Aubrey Eckerson’s Comforting Grief Counselor


When my father passed away in 2020, I was his legal guardian and conservator. His passing was sudden, and I didn’t quite know what to do with myself when my role as caretaker was no longer needed. Although his illness was brief, he was under the care of hospice, which plugged me into a grief counseling network.

I decided there was never a better excuse for me to start therapy for the first time in my life and was connected to a counselor named Cassandra. She showed me that strength can be silent, that healing can be slow – at times almost unrecognizable in its progress – and that hope can be as simple as taking the next right step.

Cassandra allowed herself to be vulnerable with me, sharing her own story of grief to show me I was in a safe space with someone who understood my pain. We met regularly for six months before mutually deciding I was ready to graduate that stage of my grieving.

As women, we often think that strength means covering our emotions, but she showed me that leaning into those emotions shows even more strength, that carving out space to feel things shows grit. I am so grateful for the hope and healing she provided during one of the most difficult times in my life.

Erin Jeffery’s Superhero Sister


We always joke about her doing too much and being too busy, but my sister, Eriel, truly is a wonder woman to me. She leads the Autism Resource Services (ARS) program and teaches ARS students at a public high school by day, and at night, she teaches English as a second language through a community program. While teaching from home in the depths of the pandemic during the 2020-2021 school year, she became a consistent support system for her students as they navigated the difficult waters of remote learning while overcoming disabilities.

She cares deeply about her students and wants each and every one of them to have the necessary tools to succeed.
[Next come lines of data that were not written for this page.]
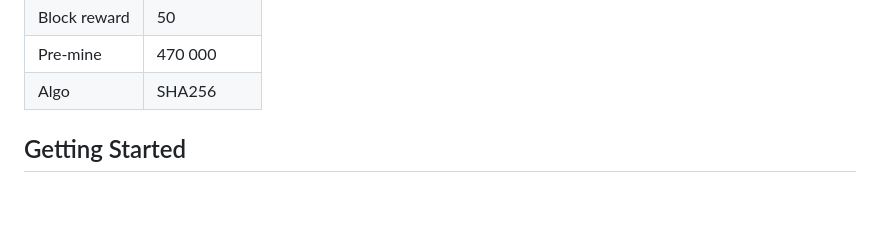
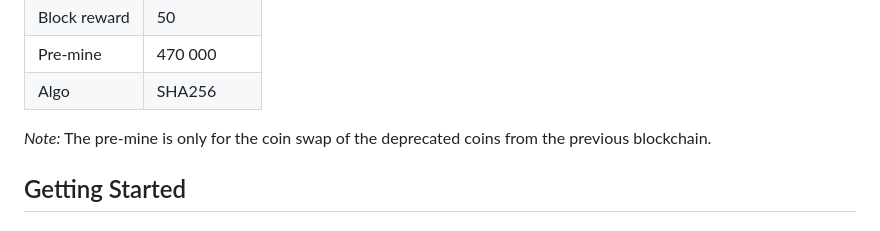
Before and after one commit to silverlabs-org/bitcoinsilver_core, a Markdown page: README.md, the part around the change. GitHub-like rendering; blank space fills up the shorter version.

```diff
--- a/README.md
+++ b/README.md
@@ -33,6 +33,8 @@ Bitcoin Silver aims to enhance the original Bitcoin network by:
 <tr><td>Pre-mine</td><td>470 000</td></tr>
 <tr><td>Algo</td><td>SHA256</td></tr>
 </table>
+
+*Note:* The pre-mine is only for the coin swap of the deprecated coins from the previous blockchain.
 
 ## Getting Started
 
```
So each year, she applies to various scholarships and grants to secure funds that have provided them with extra school supplies, books, standing desks and even allowed her to take them on museum field trips.

In addition to her day job, she’s a former D2 college volleyball coach (and former D1 player) who has mentored her athletes throughout their college careers and into their post-graduate endeavors.

She’s such an inspiration, and I’ll never know how she’s able to juggle so many things while still making time to be the best big sister around.

Mackenzie Van Riper’s Inspirational Mother


My mother discovered she had Multiple Sclerosis (MS) when I was 8 years old. The disease was still quite mysterious back then, and I’m sure she was beyond frightened for what could or would happen. This did not impede her from living an amazing life and making an indelible impression upon everyone she met.

Throughout the years, she would repeatedly have her dignity taken away, as well as her independence, yet she was always there for her family and friends. She had an amazingly kind and generous heart, and there was nothing she loved more than a “strong hug.”

Despite her diagnosis and suffering, she exuded such compassion and empathy. Everyone who met her felt that she “saw them” and felt extremely comforted in her presence. It was hard to give up when facing life’s many challenges when you had Diane Greenwood as your cheerleader on the sidelines. She’d fill your heart with positive affirmations and give you a sense of hope so even in the face of adversity you would overcome the difficult obstacle.

She passed away in fall 2021, and my siblings and I are taking part in a three-day MS Challenge Walk next November in her honor. All my mom wanted to do during her life was to help others, and now she will continue to help others struggling with MS.

At Goodway Group, we celebrate women not only during Women’s History Month but every day. After all, our virtual workforce is made up of 70% women. We’re always on the lookout for the brightest minds in digital, and we can offer competitive pay and unrivaled benefits, such all-company summits, dedicated days for personal learning and development and programs that support your mind, body and spirt. Plus, we’re 100% remote, which means you can thrive doing what you love, with the flexibility to work from anywhere. Now’s the time to fully embrace your own brilliance; apply today.